* Task to carry out
This exercise asks for a copy of each line in the records below with the word "Deploy" in it.

** Opening Data under study block **

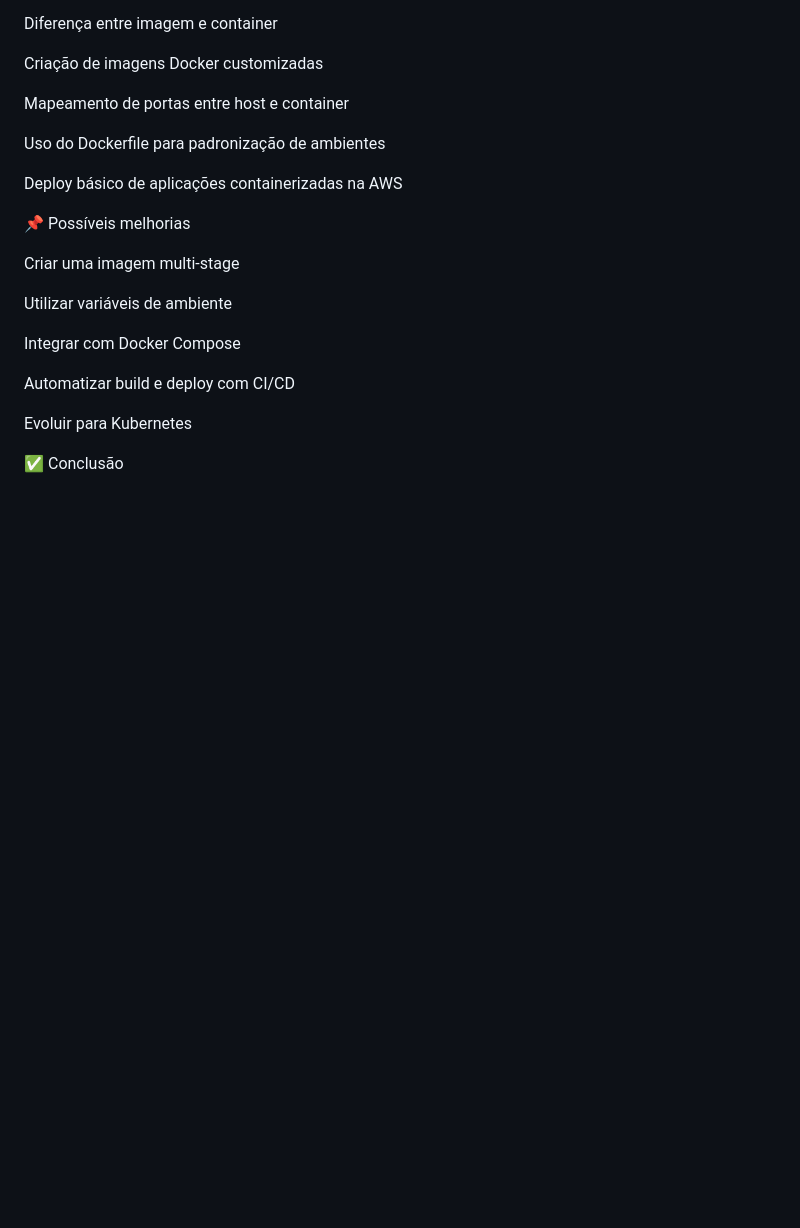
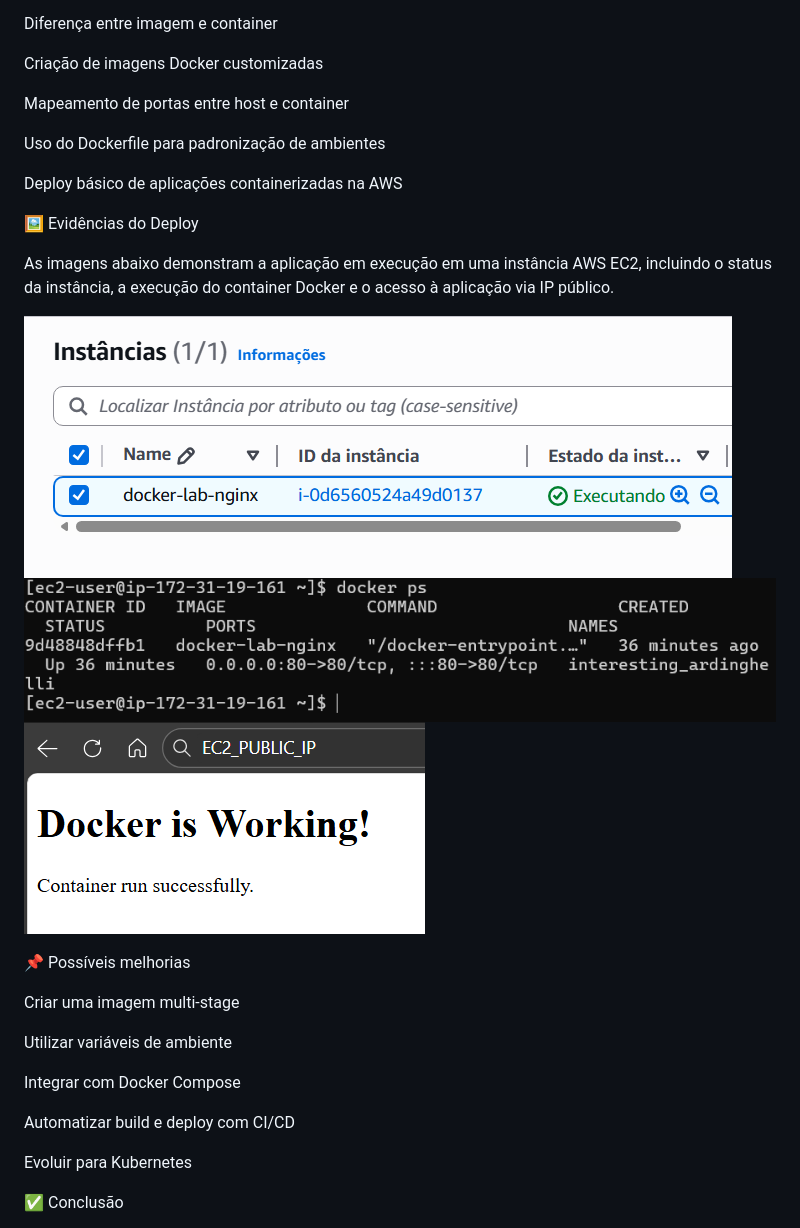
Before and after one commit to eucainapereira/cloud-docker-kubernetes-labs, a Markdown page: docker/README.md, the part around one of its changes. Rendered like a GitHub page; pictures changed too: docker/images/app-running.png (added), docker/images/docker-ps.png (added), docker/images/ec2-running.png (added); blank space fills up the shorter version.

```diff
--- a/docker/README.md
+++ b/docker/README.md
@@ -222,6 +234,14 @@ Uso do Dockerfile para padronização de ambientes
 
 Deploy básico de aplicações containerizadas na AWS
 
+🖼️ Evidências do Deploy
+
+As imagens abaixo demonstram a aplicação em execução em uma instância AWS EC2, incluindo o status da instância, a execução do container Docker e o acesso à aplicação via IP público.
+
+![EC2 Running](images/ec2-running.png)
+![Docker Container Running](images/docker-ps.png)
+![Application Running](images/app-running.png)
+
 📌 Possíveis melhorias
 
 Criar uma imagem multi-stage
```
Also changed, not shown: other parts of docker/README.md (+14 -2 lines).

** Closing Data under study block **

* Response area
 Deploy básico de aplicações containerizadas na AWS
+🖼️ Evidências do Deploy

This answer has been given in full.